# ASSIGNMENT
Output every record verbatim, and omit each picture.

# Web interface edit records
□ □ □ □ □ □ □

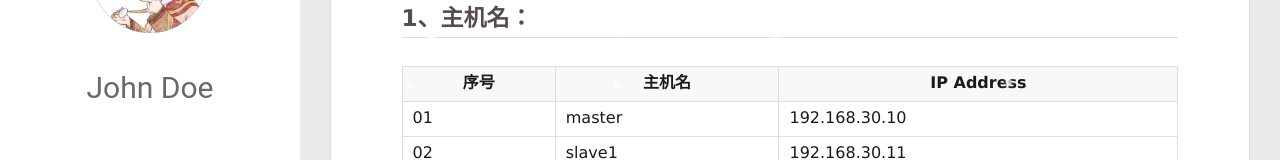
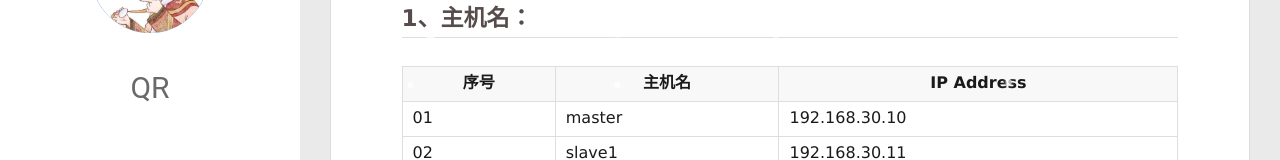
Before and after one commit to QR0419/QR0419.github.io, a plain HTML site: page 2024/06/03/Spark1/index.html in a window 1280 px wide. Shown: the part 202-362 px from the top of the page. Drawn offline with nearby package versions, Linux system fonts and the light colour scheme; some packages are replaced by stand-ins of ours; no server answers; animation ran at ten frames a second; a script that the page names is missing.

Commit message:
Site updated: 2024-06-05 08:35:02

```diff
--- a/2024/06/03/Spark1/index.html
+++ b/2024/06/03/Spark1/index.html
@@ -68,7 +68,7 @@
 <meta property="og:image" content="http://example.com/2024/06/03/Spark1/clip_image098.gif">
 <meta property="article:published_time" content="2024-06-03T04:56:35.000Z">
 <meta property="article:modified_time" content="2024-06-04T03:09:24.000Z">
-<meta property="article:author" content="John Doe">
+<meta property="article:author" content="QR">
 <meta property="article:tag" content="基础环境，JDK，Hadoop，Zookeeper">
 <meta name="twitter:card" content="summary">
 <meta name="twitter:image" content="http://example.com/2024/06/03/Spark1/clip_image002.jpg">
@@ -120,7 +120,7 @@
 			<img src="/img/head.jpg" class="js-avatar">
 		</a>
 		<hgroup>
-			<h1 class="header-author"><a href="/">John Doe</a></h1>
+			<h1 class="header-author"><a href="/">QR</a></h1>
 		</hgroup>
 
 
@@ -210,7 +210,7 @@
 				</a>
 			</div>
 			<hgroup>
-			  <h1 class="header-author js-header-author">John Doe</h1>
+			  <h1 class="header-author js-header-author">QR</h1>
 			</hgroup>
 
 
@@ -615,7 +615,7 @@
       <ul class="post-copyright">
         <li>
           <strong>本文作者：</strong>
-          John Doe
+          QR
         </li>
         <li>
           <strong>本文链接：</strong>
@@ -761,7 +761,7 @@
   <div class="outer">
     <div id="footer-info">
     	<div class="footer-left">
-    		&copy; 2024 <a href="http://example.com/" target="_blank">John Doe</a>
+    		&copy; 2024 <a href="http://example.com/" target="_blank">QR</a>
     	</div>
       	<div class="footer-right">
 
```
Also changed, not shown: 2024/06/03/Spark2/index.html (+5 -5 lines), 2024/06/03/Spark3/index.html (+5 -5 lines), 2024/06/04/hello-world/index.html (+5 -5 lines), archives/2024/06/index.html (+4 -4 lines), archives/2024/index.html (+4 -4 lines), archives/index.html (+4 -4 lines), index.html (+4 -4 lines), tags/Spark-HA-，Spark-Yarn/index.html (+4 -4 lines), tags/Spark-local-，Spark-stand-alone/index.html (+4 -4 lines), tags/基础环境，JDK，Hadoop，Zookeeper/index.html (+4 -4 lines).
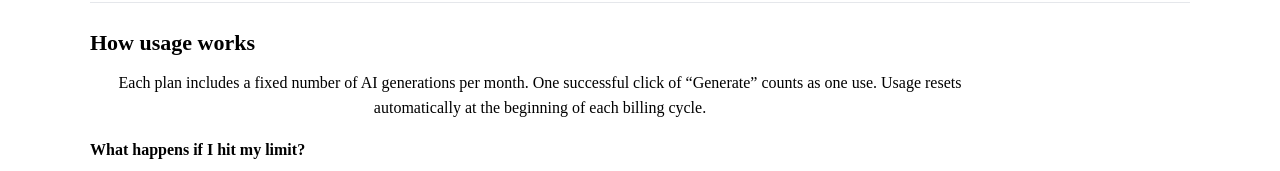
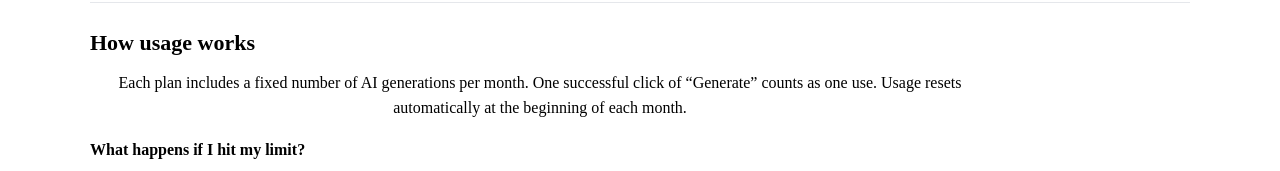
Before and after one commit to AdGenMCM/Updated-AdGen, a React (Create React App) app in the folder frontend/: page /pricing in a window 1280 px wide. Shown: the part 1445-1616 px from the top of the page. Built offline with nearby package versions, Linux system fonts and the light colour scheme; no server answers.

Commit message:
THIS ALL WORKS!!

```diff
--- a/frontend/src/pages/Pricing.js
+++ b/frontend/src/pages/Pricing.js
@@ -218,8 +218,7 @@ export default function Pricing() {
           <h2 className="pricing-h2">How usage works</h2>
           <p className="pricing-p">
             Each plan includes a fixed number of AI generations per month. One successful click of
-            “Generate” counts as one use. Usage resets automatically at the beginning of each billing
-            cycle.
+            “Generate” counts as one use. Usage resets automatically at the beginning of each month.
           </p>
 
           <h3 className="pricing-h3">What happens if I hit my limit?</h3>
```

□ □ □ □ □ □ □

# SOLVED PROBLEM
Before and after one commit to QR0419/QR0419.github.io, a plain HTML site: page 2024/06/03/Spark1/index.html in a window 1280 px wide. Shown: the part 202-362 px from the top of the page. Drawn offline with nearby package versions, Linux system fonts and the light colour scheme; some packages are replaced by stand-ins of ours; no server answers; animation ran at ten frames a second; a script that the page names is missing.

Commit message:
Site updated: 2024-06-05 08:35:02

```diff
--- a/2024/06/03/Spark1/index.html
+++ b/2024/06/03/Spark1/index.html
@@ -68,7 +68,7 @@
 <meta property="og:image" content="http://example.com/2024/06/03/Spark1/clip_image098.gif">
 <meta property="article:published_time" content="2024-06-03T04:56:35.000Z">
 <meta property="article:modified_time" content="2024-06-04T03:09:24.000Z">
-<meta property="article:author" content="John Doe">
+<meta property="article:author" content="QR">
 <meta property="article:tag" content="基础环境，JDK，Hadoop，Zookeeper">
 <meta name="twitter:card" content="summary">
 <meta name="twitter:image" content="http://example.com/2024/06/03/Spark1/clip_image002.jpg">
@@ -120,7 +120,7 @@
 			<img src="/img/head.jpg" class="js-avatar">
 		</a>
 		<hgroup>
-			<h1 class="header-author"><a href="/">John Doe</a></h1>
+			<h1 class="header-author"><a href="/">QR</a></h1>
 		</hgroup>
 
 
@@ -210,7 +210,7 @@
 				</a>
 			</div>
 			<hgroup>
-			  <h1 class="header-author js-header-author">John Doe</h1>
+			  <h1 class="header-author js-header-author">QR</h1>
 			</hgroup>
 
 
@@ -615,7 +615,7 @@
       <ul class="post-copyright">
         <li>
           <strong>本文作者：</strong>
-          John Doe
+          QR
         </li>
         <li>
           <strong>本文链接：</strong>
@@ -761,7 +761,7 @@
   <div class="outer">
     <div id="footer-info">
     	<div class="footer-left">
-    		&copy; 2024 <a href="http://example.com/" target="_blank">John Doe</a>
+    		&copy; 2024 <a href="http://example.com/" target="_blank">QR</a>
     	</div>
       	<div class="footer-right">
 
```
Also changed, not shown: 2024/06/03/Spark2/index.html (+5 -5 lines), 2024/06/03/Spark3/index.html (+5 -5 lines), 2024/06/04/hello-world/index.html (+5 -5 lines), archives/2024/06/index.html (+4 -4 lines), archives/2024/index.html (+4 -4 lines), archives/index.html (+4 -4 lines), index.html (+4 -4 lines), tags/Spark-HA-，Spark-Yarn/index.html (+4 -4 lines), tags/Spark-local-，Spark-stand-alone/index.html (+4 -4 lines), tags/基础环境，JDK，Hadoop，Zookeeper/index.html (+4 -4 lines).
Before and after one commit to AdGenMCM/Updated-AdGen, a React (Create React App) app in the folder frontend/: page /pricing in a window 1280 px wide. Shown: the part 1445-1616 px from the top of the page. Built offline with nearby package versions, Linux system fonts and the light colour scheme; no server answers.

Commit message:
THIS ALL WORKS!!

```diff
--- a/frontend/src/pages/Pricing.js
+++ b/frontend/src/pages/Pricing.js
@@ -218,8 +218,7 @@ export default function Pricing() {
           <h2 className="pricing-h2">How usage works</h2>
           <p className="pricing-p">
             Each plan includes a fixed number of AI generations per month. One successful click of
-            “Generate” counts as one use. Usage resets automatically at the beginning of each billing
-            cycle.
+            “Generate” counts as one use. Usage resets automatically at the beginning of each month.
           </p>
 
           <h3 className="pricing-h3">What happens if I hit my limit?</h3>
```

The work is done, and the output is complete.